Given a set M of 1985 distinct positive integers, none of which has a prime divisor greater than 23, prove that M contains a subset of 4 elements whose product is the 4th power of an integer.

**Solution**

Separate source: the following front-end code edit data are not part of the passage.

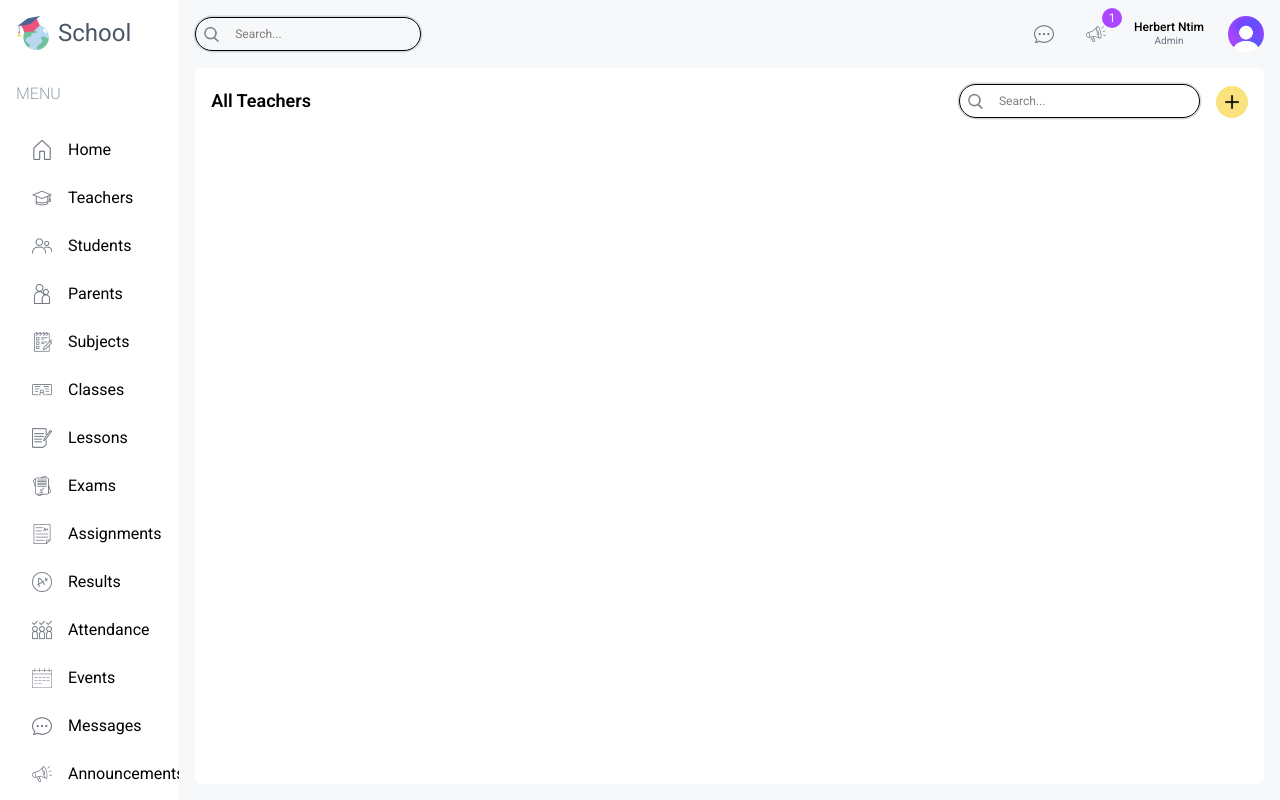
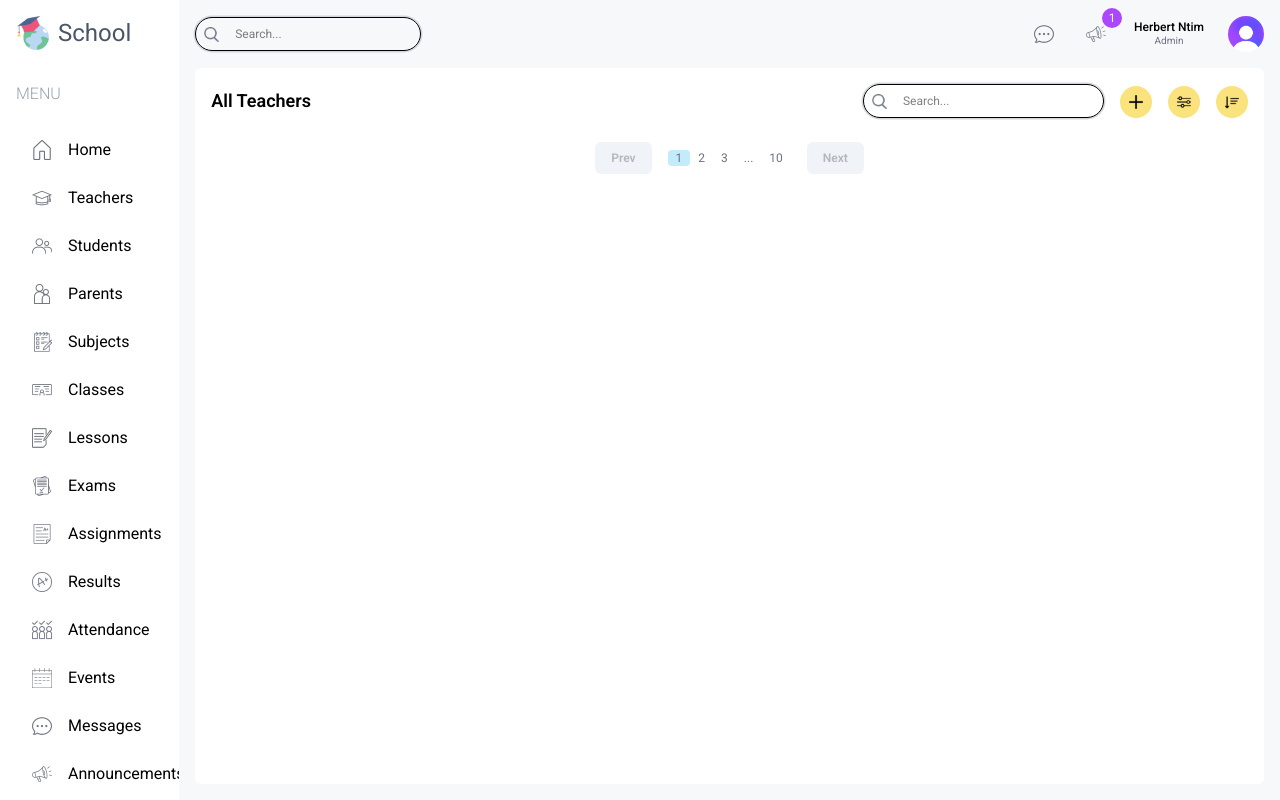
Before and after one commit to HerbertNtim/school-management, a Next.js app: page /list/teachers in a window 1280 px wide. Built offline with nearby package versions, Linux system fonts and the light colour scheme.

Commit message:
dev: developed pagination

```diff
--- a/src/app/(dashboard)/list/teachers/page.tsx
+++ b/src/app/(dashboard)/list/teachers/page.tsx
@@ -1,3 +1,4 @@
+import Pagination from '@/components/Pagination'
 import TableSearch from '@/components/TableSearch'
 import Image from 'next/image'
 import React from 'react'
@@ -6,6 +7,14 @@ const buttonList = [
   {
     name: 'Add Teacher',
     icon: '/plus.png'
+  },
+  {
+    name: 'Filter',
+    icon: '/filter.png'
+  },
+  {
+    name: "sort",
+    icon: '/sort.png'
   }
 ]
 
@@ -29,7 +38,7 @@ const TeachersList = () => {
       {/* LIST */}
       <div></div>
       {/* PAGINATION */}
-      <div></div>
+      <Pagination />
     </div>
   )
 }
--- /dev/null
+++ b/src/components/Pagination.tsx
@@ -0,0 +1,22 @@
+import React from 'react'
+
+const Pagination = () => {
+  return (
+    <div className="p-4 flex items-center justify-center text-gray-500">
+      <button className='py-2 px-4 rounded-md bg-slate-200 text-xs font-semibold disabled:opacity-50 disabled:cursor-not-allowed' disabled>
+        Prev
+      </button>
+      <div className='flex items-center justify-between text-xs p-4'>
+        <button className='px-2 rounded-sm bg-sky'>1</button>
+        <button className='px-2 rounded-sm'>2</button>
+        <button className='px-2 rounded-sm'>3</button>
+        <button className='px-2 rounded-sm'>...</button>
+        <button className='px-2 rounded-sm'>10</button>
+
+      </div>
+      <button className='py-2 px-4 rounded-md bg-slate-200 text-xs font-semibold disabled:opacity-50 disabled:cursor-not-allowed' disabled>Next</button>
+    </div>
+  )
+}
+
+export default Pagination
```
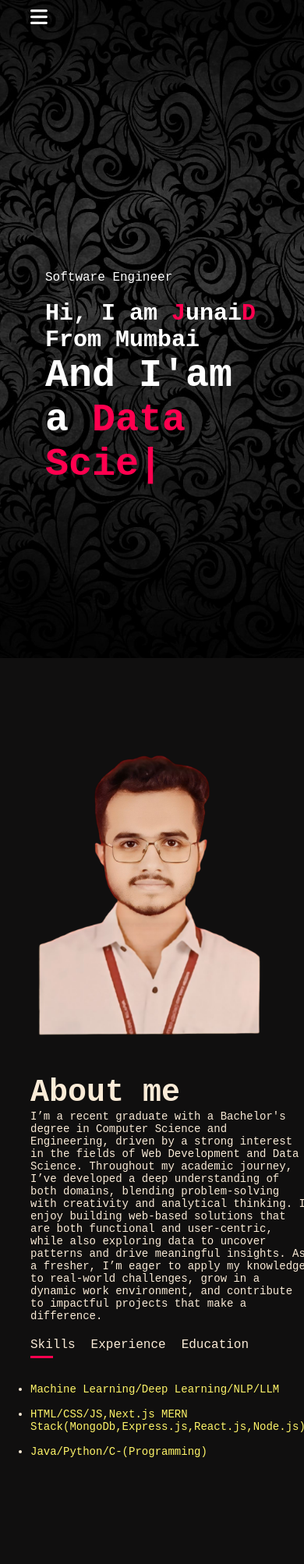
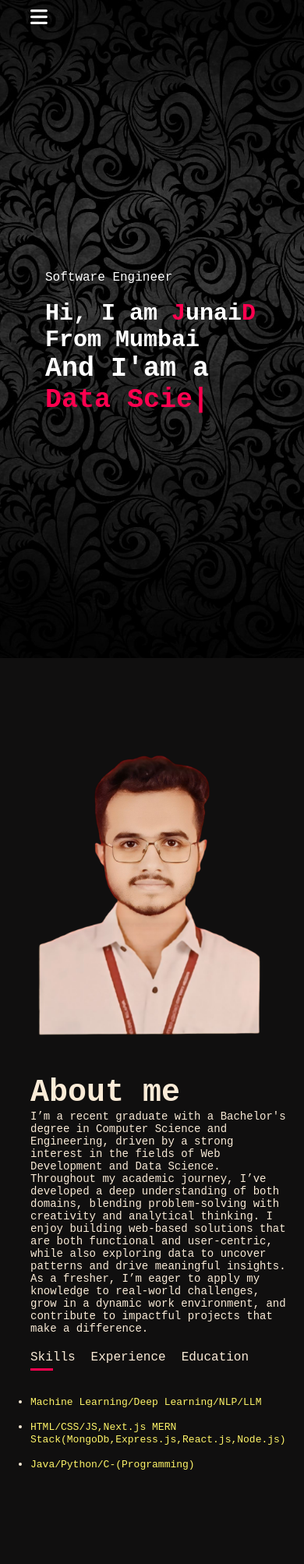
Before and after one commit to Jun12aid/Unified, a PHP site: page / in a window 390 px wide. Shown: the top 2006 px of the page at 78% size. Run offline with PHP 8.4, Linux system fonts and the light colour scheme; some libraries are stand-ins or nearby versions.

Commit message:
Update style.css

```diff
--- a/Personal Portfolio/style.css
+++ b/Personal Portfolio/style.css
@@ -132,7 +132,7 @@ nav ul li a:hover::after{
 }
 .tab-contents ul li span{
     color: #fff569;
-    font-size: 14px;
+    font-size: 13px;
 }
 .tab-contents{
     display: none;
@@ -334,6 +334,10 @@ nav .fas{
     .header-text h1{
         font-size: 30px;
     }
+    .header-text .text{
+    font-size: 35px;
+    font-weight: bold;
+}
     nav .fas{
         display: block;
         font-size: 25px;
@@ -370,6 +374,7 @@ nav .fas{
     }
     .about-col-2{
         font-size: 14px;
+        /* width: 12px; */
     }
     .tab-links{
         font-size: 16px;
```
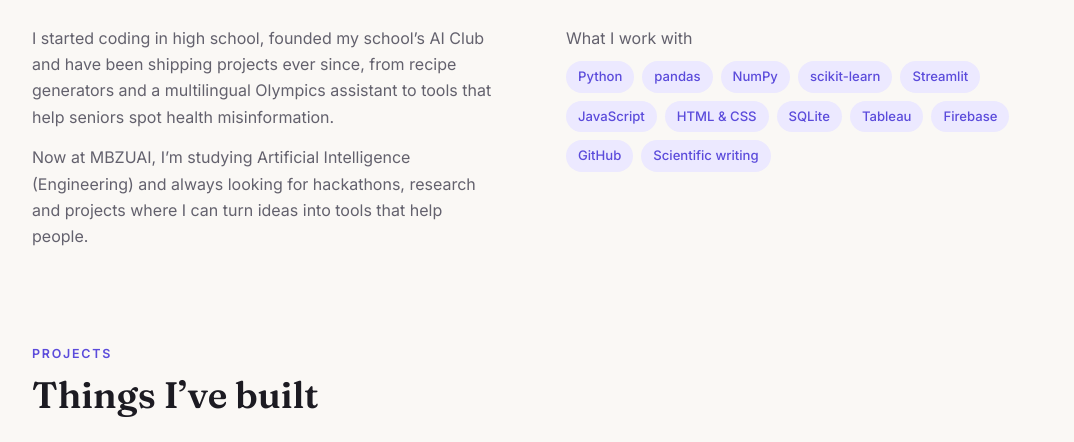
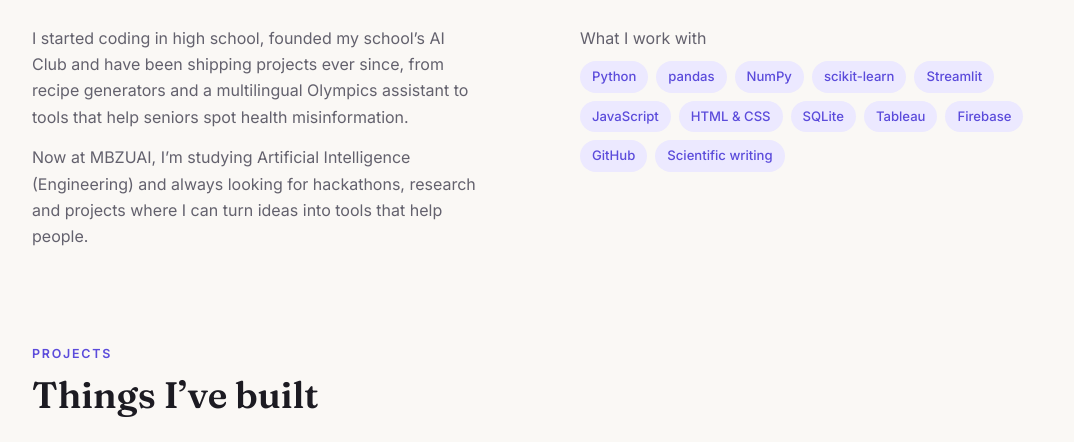
Before and after one commit to SSM2-9/Portfolio, a plain HTML site: page index.html in a window 1280 px wide. Shown: the part 597-1039 px from the top of the page, without its empty margins (110-1184 px from the left). Drawn offline with Linux system fonts and the light colour scheme.

Commit message:
Increase gap in about section from 72px to 100px

```diff
--- a/index.html
+++ b/index.html
@@ -44,7 +44,7 @@ h2{font-size:clamp(1.7rem,4vw,2.3rem);margin-bottom:28px}
 .stat{background:var(--surface);border:1px solid var(--line);border-radius:18px;padding:18px 20px}
 .stat b{display:block;font-family:Fraunces,Georgia,serif;font-size:1.7rem;color:var(--accent)}
 .stat small{color:var(--muted);font-size:.85rem}
-.about{display:grid;grid-template-columns:1fr 1fr;gap:72px}
+.about{display:grid;grid-template-columns:1fr 1fr;gap:100px}
 .about p{margin:0 0 14px;color:var(--muted)}
 .chips{display:flex;flex-wrap:wrap;gap:8px}
 .chip{font-size:.82rem;padding:5px 12px;border-radius:999px;background:var(--accent-soft);color:var(--accent);font-weight:500}
```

Suppose we have a set of at least 3.2^{n}+1 numbers whose prime divisors are all taken from a set of n. So each number can be written as p_{1}^{r1}...p_{n}^{rn} for some non-negative integers r_{i}, where p_{i} is the set of prime factors common to all the numbers. We classify each r_{i} as even or odd. That gives 2^{n} possibilities. But there are more than 2^{n} + 1 numbers, so two numbers have the same classification and hence their product is a square. Remove those two and look at the remaining numbers. There are still more than 2^{n} + 1, so we can find another pair. We may repeat to find 2^{n} + 1 pairs with a square product. [After removing 2^{n} pairs, there are still 2^{n} + 1 numbers left, which is just enough to find the final pair.] But we may now classify these pairs according to whether each exponent in the square root of their product is odd or even. We must find two pairs with the same classification. The product of these four numbers is now a fourth power.

Applying this to the case given, there are 9 primes less than or equal to 23 (2, 3, 5, 7, 11, 13, 17, 19, 23), so we need at least 3.512 + 1 = 1537 numbers for the argument to work (and we have 1985).

The key is to find the 4th power in two stages, by first finding lots of squares. If we try to go directly to a 4th power, this type of argument does not work (we certainly need more than 5 numbers to be sure of finding four which sum to 0 mod 4, and 5^{9} is far too big).

Solutions are also available in Murray S Klamkin, International Mathematical Olympiads 1978-1985, MAA 1986, and in István Reiman, International Mathematical Olympiad 1959-1999, ISBN 189-8855-48-X.

© John Scholes

jscholes@kalva.demon.co.uk

22 Oct 1998